WHAT THE TASK ASKS
The lines from the top of the data down to the line with "An inner scrolling" should be repeated exactly, both ends included.

+ + + +

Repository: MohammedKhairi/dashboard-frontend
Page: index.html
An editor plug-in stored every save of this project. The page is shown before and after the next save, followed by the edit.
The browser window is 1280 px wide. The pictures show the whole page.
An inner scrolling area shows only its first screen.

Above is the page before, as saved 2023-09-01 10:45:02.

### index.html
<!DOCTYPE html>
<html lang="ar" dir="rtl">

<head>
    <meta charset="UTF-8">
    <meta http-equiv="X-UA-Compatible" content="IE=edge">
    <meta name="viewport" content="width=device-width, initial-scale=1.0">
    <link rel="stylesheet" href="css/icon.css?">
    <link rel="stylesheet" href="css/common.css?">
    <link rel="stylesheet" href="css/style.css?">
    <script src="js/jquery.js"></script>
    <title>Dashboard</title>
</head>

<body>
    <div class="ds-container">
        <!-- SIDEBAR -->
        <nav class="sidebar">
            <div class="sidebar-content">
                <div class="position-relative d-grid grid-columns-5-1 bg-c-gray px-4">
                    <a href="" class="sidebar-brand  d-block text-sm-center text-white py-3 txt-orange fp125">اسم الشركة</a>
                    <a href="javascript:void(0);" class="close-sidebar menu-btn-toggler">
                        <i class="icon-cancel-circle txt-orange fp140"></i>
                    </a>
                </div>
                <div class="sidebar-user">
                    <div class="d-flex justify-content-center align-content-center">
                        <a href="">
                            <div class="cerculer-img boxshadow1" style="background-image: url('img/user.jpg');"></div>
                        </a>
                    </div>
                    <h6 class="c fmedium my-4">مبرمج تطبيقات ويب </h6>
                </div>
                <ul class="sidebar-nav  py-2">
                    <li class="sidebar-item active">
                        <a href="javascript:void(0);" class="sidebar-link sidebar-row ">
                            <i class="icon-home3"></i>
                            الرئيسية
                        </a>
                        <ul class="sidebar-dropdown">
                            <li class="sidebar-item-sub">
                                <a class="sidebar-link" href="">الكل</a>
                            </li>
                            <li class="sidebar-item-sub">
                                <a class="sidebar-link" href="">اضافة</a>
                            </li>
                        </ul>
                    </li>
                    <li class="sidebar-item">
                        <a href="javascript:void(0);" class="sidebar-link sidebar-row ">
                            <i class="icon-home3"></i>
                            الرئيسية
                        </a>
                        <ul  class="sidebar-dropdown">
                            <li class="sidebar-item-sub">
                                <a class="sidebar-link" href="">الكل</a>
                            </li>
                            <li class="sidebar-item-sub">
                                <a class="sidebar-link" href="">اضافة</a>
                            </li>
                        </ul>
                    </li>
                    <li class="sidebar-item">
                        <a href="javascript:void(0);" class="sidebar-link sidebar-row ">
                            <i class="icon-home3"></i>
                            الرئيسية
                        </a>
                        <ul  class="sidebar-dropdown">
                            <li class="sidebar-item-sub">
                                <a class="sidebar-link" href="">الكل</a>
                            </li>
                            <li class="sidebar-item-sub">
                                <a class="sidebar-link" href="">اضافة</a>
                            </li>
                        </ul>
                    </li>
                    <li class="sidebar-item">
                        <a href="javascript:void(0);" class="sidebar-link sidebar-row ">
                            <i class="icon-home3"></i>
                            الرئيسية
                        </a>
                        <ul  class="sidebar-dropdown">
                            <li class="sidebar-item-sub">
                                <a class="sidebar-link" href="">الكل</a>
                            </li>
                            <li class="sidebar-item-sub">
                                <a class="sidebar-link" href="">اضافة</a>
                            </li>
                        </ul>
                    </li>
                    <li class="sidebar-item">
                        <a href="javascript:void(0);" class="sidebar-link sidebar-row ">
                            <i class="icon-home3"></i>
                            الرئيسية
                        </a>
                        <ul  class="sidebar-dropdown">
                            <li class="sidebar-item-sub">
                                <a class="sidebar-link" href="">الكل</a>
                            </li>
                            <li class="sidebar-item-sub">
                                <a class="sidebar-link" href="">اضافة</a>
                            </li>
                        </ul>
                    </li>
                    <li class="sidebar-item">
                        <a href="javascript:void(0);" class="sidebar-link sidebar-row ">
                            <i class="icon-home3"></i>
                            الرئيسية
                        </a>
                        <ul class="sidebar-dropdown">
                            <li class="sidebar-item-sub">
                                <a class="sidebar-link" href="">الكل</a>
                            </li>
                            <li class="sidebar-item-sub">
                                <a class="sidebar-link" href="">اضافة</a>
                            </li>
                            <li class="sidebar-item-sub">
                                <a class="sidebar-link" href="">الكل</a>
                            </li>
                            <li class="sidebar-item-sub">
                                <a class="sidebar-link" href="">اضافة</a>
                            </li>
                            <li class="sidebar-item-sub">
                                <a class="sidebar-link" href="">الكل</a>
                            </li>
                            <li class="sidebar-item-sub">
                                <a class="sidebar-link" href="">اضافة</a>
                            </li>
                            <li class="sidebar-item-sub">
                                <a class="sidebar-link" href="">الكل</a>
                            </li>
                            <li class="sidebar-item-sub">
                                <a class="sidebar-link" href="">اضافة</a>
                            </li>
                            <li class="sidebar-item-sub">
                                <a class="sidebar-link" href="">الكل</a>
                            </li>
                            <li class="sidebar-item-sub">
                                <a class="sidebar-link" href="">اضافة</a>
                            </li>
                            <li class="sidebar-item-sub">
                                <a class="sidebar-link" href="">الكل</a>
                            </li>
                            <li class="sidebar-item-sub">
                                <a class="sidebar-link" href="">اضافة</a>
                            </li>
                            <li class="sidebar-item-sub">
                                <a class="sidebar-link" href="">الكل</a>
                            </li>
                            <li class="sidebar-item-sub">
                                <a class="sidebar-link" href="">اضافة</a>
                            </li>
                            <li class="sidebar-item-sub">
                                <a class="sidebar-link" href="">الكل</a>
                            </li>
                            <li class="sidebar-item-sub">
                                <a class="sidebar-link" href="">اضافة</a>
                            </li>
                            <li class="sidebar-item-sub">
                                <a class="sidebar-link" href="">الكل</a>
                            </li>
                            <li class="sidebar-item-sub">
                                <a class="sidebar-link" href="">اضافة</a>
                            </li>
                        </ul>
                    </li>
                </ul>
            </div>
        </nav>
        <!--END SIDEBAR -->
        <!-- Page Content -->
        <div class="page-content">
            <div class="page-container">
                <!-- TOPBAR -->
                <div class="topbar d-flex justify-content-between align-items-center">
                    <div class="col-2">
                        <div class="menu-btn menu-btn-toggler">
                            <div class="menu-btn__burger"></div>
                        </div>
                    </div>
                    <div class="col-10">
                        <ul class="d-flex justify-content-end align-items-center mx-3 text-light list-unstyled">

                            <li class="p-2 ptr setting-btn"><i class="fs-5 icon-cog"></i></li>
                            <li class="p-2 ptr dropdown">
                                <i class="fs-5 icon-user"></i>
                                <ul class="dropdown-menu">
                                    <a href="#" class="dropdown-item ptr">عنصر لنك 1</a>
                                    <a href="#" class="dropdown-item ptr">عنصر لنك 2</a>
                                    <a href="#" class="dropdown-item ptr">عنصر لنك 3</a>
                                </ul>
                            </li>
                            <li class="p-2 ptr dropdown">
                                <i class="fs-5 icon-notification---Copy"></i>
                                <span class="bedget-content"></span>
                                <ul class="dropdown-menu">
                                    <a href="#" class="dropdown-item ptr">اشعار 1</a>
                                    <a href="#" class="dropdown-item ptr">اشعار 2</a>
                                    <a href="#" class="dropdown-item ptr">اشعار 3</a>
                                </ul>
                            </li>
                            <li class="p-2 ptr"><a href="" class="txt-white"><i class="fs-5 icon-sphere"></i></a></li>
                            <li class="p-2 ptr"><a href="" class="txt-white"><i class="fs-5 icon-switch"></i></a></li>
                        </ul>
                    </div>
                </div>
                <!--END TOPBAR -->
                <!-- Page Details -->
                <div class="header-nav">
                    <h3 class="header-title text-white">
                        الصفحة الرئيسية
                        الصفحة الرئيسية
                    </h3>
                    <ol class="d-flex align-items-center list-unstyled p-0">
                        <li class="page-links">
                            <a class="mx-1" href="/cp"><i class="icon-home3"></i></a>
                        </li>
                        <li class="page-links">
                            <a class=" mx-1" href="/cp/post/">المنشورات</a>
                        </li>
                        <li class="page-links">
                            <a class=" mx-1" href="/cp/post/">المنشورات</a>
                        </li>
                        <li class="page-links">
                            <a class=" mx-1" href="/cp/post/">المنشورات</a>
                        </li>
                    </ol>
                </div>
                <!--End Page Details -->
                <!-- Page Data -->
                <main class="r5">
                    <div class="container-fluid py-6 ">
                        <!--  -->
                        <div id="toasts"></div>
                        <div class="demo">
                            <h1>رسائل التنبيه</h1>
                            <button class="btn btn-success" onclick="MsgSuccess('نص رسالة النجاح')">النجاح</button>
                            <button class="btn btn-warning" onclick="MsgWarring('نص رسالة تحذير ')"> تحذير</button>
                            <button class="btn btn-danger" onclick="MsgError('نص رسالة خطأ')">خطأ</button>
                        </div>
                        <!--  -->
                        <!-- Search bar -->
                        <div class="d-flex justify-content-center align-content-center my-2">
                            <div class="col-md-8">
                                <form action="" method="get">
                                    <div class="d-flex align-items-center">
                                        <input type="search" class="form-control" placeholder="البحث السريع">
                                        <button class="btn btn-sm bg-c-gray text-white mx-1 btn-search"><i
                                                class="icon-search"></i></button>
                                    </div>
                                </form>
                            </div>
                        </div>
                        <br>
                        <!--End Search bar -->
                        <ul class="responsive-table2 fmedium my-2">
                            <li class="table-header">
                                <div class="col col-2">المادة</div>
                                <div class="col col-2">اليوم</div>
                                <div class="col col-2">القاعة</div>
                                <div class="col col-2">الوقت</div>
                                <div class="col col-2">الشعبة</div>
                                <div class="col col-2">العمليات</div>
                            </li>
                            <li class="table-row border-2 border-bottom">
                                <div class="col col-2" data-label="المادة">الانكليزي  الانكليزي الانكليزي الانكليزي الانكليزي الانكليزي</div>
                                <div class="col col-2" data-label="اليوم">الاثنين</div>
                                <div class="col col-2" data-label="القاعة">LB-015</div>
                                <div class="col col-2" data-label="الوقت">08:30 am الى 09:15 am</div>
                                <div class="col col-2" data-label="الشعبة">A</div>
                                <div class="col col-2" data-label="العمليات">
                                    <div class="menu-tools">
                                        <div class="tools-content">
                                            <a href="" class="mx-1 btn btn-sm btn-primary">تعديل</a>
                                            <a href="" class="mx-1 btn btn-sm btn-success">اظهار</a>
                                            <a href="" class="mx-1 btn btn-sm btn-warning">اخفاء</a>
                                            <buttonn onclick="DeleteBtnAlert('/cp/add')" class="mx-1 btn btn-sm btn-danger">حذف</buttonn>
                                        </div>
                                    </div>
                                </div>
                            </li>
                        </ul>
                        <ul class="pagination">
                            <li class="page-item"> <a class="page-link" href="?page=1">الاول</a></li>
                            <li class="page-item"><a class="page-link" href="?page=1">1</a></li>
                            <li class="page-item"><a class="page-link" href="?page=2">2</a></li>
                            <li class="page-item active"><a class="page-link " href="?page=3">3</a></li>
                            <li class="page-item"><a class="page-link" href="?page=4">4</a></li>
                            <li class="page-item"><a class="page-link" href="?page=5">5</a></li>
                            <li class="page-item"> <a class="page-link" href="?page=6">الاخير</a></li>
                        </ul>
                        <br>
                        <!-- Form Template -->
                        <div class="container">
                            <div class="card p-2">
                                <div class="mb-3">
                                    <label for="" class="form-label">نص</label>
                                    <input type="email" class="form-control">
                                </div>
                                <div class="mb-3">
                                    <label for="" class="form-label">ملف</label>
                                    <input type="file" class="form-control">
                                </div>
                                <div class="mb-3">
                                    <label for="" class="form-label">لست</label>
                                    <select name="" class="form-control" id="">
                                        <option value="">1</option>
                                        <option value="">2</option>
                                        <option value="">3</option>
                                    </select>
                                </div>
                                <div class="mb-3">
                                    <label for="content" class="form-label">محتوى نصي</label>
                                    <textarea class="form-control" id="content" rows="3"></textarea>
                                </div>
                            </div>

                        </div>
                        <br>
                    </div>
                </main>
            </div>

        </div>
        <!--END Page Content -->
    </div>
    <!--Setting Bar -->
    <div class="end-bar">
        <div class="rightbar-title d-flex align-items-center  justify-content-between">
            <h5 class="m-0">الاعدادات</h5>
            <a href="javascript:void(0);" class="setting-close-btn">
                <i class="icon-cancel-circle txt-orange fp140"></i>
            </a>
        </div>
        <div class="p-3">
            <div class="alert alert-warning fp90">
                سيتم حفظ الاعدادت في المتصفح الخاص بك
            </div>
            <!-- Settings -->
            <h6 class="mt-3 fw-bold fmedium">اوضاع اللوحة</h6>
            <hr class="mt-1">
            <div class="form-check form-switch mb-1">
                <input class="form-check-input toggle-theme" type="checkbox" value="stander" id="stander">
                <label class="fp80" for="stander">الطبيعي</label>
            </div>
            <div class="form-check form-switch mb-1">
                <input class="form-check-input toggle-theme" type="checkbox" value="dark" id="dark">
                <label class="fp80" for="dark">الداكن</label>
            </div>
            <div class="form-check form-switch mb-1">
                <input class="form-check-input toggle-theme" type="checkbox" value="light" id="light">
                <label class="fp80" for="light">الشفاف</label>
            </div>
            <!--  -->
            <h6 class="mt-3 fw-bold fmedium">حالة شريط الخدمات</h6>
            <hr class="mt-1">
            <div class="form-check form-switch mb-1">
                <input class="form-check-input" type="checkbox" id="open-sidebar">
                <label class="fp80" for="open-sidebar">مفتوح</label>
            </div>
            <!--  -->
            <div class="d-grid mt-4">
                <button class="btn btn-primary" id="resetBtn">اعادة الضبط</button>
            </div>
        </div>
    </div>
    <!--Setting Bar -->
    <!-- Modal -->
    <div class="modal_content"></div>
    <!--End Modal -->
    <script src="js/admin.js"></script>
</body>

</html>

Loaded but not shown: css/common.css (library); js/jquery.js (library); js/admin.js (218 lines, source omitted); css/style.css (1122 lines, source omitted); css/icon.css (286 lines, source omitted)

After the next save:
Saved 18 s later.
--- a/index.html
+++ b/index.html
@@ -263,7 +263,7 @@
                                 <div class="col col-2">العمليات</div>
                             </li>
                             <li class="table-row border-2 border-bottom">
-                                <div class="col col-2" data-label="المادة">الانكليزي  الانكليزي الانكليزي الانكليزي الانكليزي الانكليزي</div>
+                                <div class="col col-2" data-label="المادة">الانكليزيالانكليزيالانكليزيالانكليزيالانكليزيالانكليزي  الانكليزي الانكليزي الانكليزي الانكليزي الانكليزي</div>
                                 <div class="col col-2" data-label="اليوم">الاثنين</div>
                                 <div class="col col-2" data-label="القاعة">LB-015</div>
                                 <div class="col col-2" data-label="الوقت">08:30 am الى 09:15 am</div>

+ + + +

YOUR RESPONSE
Repository: MohammedKhairi/dashboard-frontend
Page: index.html
An editor plug-in stored every save of this project. The page is shown before and after the next save, followed by the edit.
The browser window is 1280 px wide. The pictures show the whole page.
An inner scrolling area shows only its first screen.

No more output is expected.